There was a cart coming towards her from Kilmar, making tracks in the white frost like a hare.
It was the one moving thing upon the silent plain.
She watched it in suspicion, for there were no cottages on this moor except Trewartha, away in the valley by the Withy Brook, and Trewartha, she knew, stood empty.
Nor had she seen its owner since he had fired at her on Rough Tor.
"He's an ungrateful rascal, like the rest of his breed," said the squire. "But for me he'd be in jail now, with a long sentence to serve to break his spirit.
I forced his hand and he had to knuckle under.

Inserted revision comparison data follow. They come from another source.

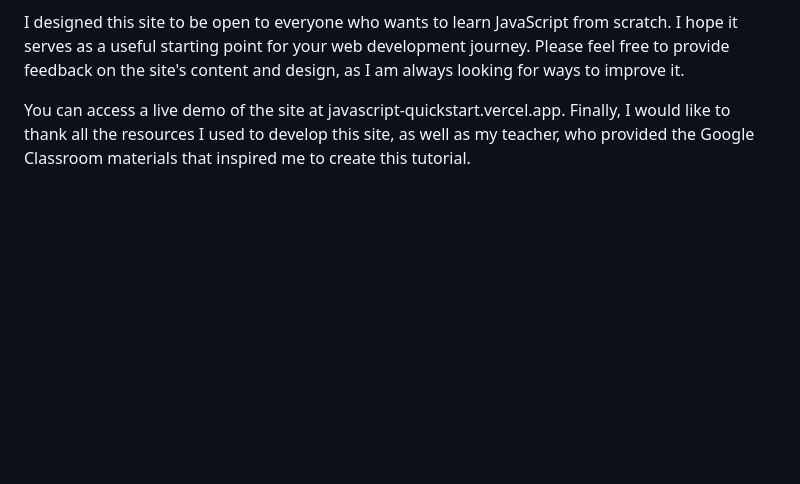
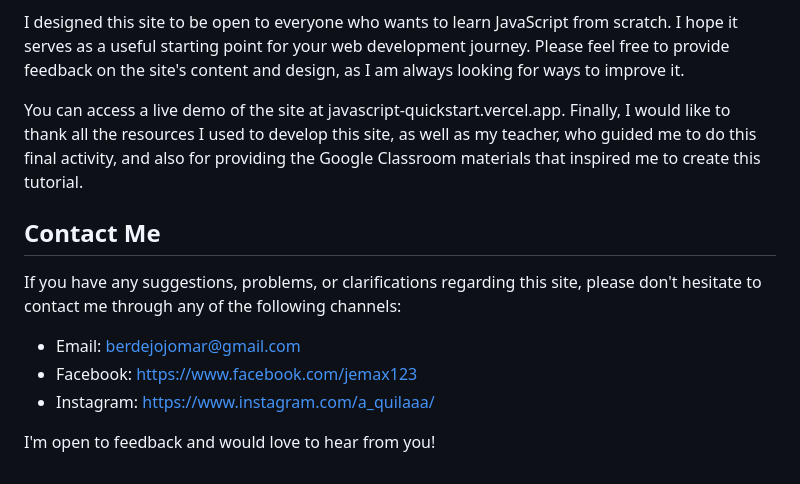
Before and after one commit to jomarberdejo/javascript-quickstart, a Markdown page: README.MD, the part around the change. GitHub-like rendering; blank space fills up the shorter version.

```diff
--- a/README.MD
+++ b/README.MD
@@ -108,4 +108,14 @@ The quiz page on this site is particularly useful for assessing your knowledge o
 
 I designed this site to be open to everyone who wants to learn JavaScript from scratch. I hope it serves as a useful starting point for your web development journey. Please feel free to provide feedback on the site's content and design, as I am always looking for ways to improve it.
 
-You can access a live demo of the site at javascript-quickstart.vercel.app. Finally, I would like to thank all the resources I used to develop this site, as well as my teacher, who provided the Google Classroom materials that inspired me to create this tutorial.
+You can access a live demo of the site at javascript-quickstart.vercel.app. Finally, I would like to thank all the resources I used to develop this site, as well as my teacher, who guided me to do this final activity, and also for providing the Google Classroom materials that inspired me to create this tutorial.
+
+
+## Contact Me
+If you have any suggestions, problems, or clarifications regarding this site, please don't hesitate to contact me through any of the following channels:
+
+- Email: berdejojomar@gmail.com
+- Facebook: https://www.facebook.com/jemax123
+- Instagram: https://www.instagram.com/a_quilaaa/
+
+I'm open to feedback and would love to hear from you!
```
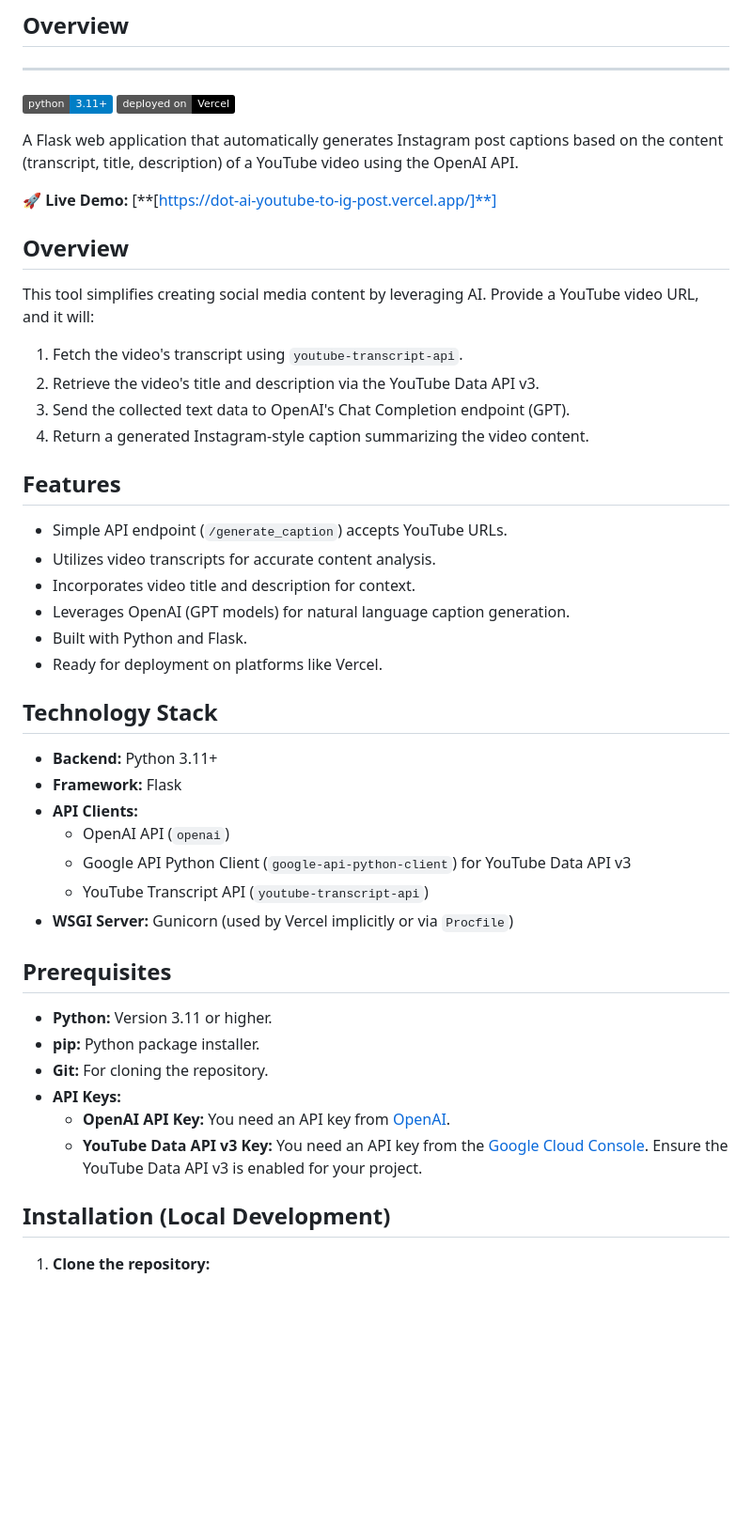
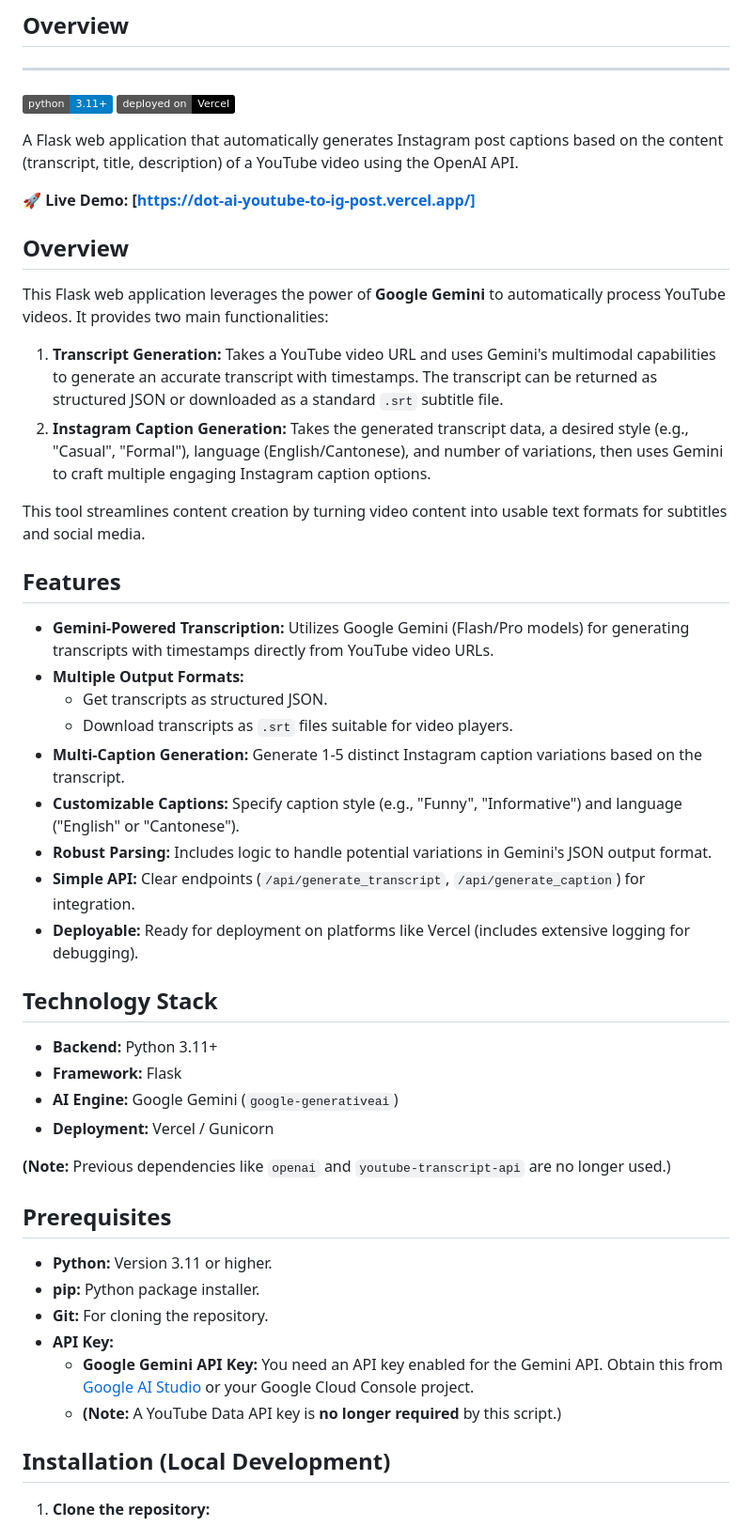
Before and after one commit to flashkid11/Youtube-to-IG-post-caption, a Markdown page: README.md, the part around the change printed below. Shown: that part at 94% size. Drawn GitHub-style; badges without logos; blank space fills up the shorter version.

```diff
--- a/README.md
+++ b/README.md
@@ -38,44 +38,46 @@
 
 A Flask web application that automatically generates Instagram post captions based on the content (transcript, title, description) of a YouTube video using the OpenAI API.
 
-**🚀 Live Demo:** [**[https://dot-ai-youtube-to-ig-post.vercel.app/]**]
+**🚀 Live Demo:** **[https://dot-ai-youtube-to-ig-post.vercel.app/]**
 
 ## Overview
 
-This tool simplifies creating social media content by leveraging AI. Provide a YouTube video URL, and it will:
+This Flask web application leverages the power of **Google Gemini** to automatically process YouTube videos. It provides two main functionalities:
 
-1.  Fetch the video's transcript using `youtube-transcript-api`.
-2.  Retrieve the video's title and description via the YouTube Data API v3.
-3.  Send the collected text data to OpenAI's Chat Completion endpoint (GPT).
-4.  Return a generated Instagram-style caption summarizing the video content.
+1.  **Transcript Generation:** Takes a YouTube video URL and uses Gemini's multimodal capabilities to generate an accurate transcript with timestamps. The transcript can be returned as structured JSON or downloaded as a standard `.srt` subtitle file.
+2.  **Instagram Caption Generation:** Takes the generated transcript data, a desired style (e.g., "Casual", "Formal"), language (English/Cantonese), and number of variations, then uses Gemini to craft multiple engaging Instagram caption options.
+
+This tool streamlines content creation by turning video content into usable text formats for subtitles and social media.
 
 ## Features
 
-*   Simple API endpoint (`/generate_caption`) accepts YouTube URLs.
-*   Utilizes video transcripts for accurate content analysis.
-*   Incorporates video title and description for context.
-*   Leverages OpenAI (GPT models) for natural language caption generation.
-*   Built with Python and Flask.
-*   Ready for deployment on platforms like Vercel.
+*   **Gemini-Powered Transcription:** Utilizes Google Gemini (Flash/Pro models) for generating transcripts with timestamps directly from YouTube video URLs.
+*   **Multiple Output Formats:**
+    *   Get transcripts as structured JSON.
+    *   Download transcripts as `.srt` files suitable for video players.
+*   **Multi-Caption Generation:** Generate 1-5 distinct Instagram caption variations based on the transcript.
+*   **Customizable Captions:** Specify caption style (e.g., "Funny", "Informative") and language ("English" or "Cantonese").
+*   **Robust Parsing:** Includes logic to handle potential variations in Gemini's JSON output format.
+*   **Simple API:** Clear endpoints (`/api/generate_transcript`, `/api/generate_caption`) for integration.
+*   **Deployable:** Ready for deployment on platforms like Vercel (includes extensive logging for debugging).
 
 ## Technology Stack
 
 *   **Backend:** Python 3.11+
 *   **Framework:** Flask
-*   **API Clients:**
-    *   OpenAI API (`openai`)
-    *   Google API Python Client (`google-api-python-client`) for YouTube Data API v3
-    *   YouTube Transcript API (`youtube-transcript-api`)
-*   **WSGI Server:** Gunicorn (used by Vercel implicitly or via `Procfile`)
+*   **AI Engine:** Google Gemini (`google-generativeai`)
+*   **Deployment:** Vercel / Gunicorn
+
+**(Note:** Previous dependencies like `openai` and `youtube-transcript-api` are no longer used.)
 
 ## Prerequisites
 
 *   **Python:** Version 3.11 or higher.
 *   **pip:** Python package installer.
 *   **Git:** For cloning the repository.
-*   **API Keys:**
-    *   **OpenAI API Key:** You need an API key from [OpenAI](https://platform.openai.com/account/api-keys).
-    *   **YouTube Data API v3 Key:** You need an API key from the [Google Cloud Console](https://console.cloud.google.com/apis/library/youtube.googleapis.com). Ensure the YouTube Data API v3 is enabled for your project.
+*   **API Key:**
+    *   **Google Gemini API Key:** You need an API key enabled for the Gemini API. Obtain this from [Google AI Studio](https://aistudio.google.com/app/apikey) or your Google Cloud Console project.
+    *   **(Note:** A YouTube Data API key is **no longer required** by this script.)
 
 ## Installation (Local Development)
 
```
Also changed, not shown: other parts of README.md (+28 -31 lines).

I grant he did well after that and was the means of tracing you, Mary, and that black-coated scoundrel; but he's never as much as thanked me for clearing his name in the business, and has taken himself to the world's end now, for all I know.
There's never been a Merlyn yet that came to any good, and he'll go the way of the rest of them."
So Trewartha stood empty, and the horses were gone wild with their fellows and roamed free upon the moors, and their master had ridden away with a song on his lips, as she had known he would.
The cart came nearer to the slope of the hill, and Mary shielded her eyes from the sun to watch its progress.
The horse bent to the strain, and she saw that it laboured beneath a strange load of pots and pans and mattresses and sticks.
Someone was making for the country with his home upon his back.
Even then she did not tumble to the truth, and it was not until the cart was below her and the driver, walking by the side, looked up to her and waved that she recognised him.
She went down towards the cart with a fine show of indifference and turned at once to the horse to pat him and speak to him, while Jem kicked a stone under the wheel and wedged it there for safety.
"Are you better?" he called from behind the cart. "I heard you were sick and had taken to your bed."
"You must have heard wrong," said Mary. "I've been about the house there at North Hill and walking in the grounds; there's never been much the matter with me except a hatred for my neighbourhood."
"There was a rumour you were to settle there and be companion to Mrs. Bassat.